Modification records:
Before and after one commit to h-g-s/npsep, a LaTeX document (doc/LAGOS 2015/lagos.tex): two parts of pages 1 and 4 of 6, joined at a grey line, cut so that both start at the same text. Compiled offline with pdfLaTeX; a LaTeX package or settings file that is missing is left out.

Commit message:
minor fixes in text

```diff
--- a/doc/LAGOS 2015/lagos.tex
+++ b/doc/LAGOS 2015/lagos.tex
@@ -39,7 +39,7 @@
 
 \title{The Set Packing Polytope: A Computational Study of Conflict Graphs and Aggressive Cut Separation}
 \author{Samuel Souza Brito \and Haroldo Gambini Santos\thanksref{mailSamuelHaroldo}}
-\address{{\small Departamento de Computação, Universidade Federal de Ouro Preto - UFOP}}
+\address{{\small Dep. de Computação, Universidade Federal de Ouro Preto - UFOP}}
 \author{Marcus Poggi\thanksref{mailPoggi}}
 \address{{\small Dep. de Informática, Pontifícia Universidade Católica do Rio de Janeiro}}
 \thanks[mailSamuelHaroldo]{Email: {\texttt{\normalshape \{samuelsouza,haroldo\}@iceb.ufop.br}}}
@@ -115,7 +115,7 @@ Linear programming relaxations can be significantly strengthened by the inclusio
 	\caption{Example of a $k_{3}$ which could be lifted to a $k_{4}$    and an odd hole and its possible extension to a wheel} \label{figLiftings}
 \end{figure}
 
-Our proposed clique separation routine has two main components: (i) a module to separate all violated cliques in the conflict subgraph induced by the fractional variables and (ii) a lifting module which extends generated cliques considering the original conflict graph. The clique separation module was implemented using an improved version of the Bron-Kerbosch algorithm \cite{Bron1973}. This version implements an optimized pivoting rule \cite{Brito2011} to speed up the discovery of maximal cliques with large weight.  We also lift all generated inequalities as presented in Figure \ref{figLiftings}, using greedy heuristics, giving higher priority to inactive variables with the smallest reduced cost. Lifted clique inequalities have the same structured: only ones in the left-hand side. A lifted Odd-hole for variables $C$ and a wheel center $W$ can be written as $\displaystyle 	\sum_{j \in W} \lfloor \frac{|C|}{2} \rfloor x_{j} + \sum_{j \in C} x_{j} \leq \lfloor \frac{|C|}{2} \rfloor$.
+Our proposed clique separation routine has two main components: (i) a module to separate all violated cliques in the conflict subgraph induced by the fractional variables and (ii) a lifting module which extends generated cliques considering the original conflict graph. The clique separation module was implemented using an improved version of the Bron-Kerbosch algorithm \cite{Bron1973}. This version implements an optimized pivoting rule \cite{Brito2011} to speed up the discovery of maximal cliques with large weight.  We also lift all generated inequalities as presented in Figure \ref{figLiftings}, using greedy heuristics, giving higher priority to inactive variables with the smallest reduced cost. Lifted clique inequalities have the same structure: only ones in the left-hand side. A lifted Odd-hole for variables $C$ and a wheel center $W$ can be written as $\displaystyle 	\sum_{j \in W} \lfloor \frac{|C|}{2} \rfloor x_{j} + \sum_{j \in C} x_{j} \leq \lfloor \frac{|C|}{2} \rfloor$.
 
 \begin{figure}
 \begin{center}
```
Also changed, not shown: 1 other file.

▸ **Exercise description**:
How many lines of the data contain "LAGOS"? Work it out and give only the number.

▸ **Solution to the exercise**:
3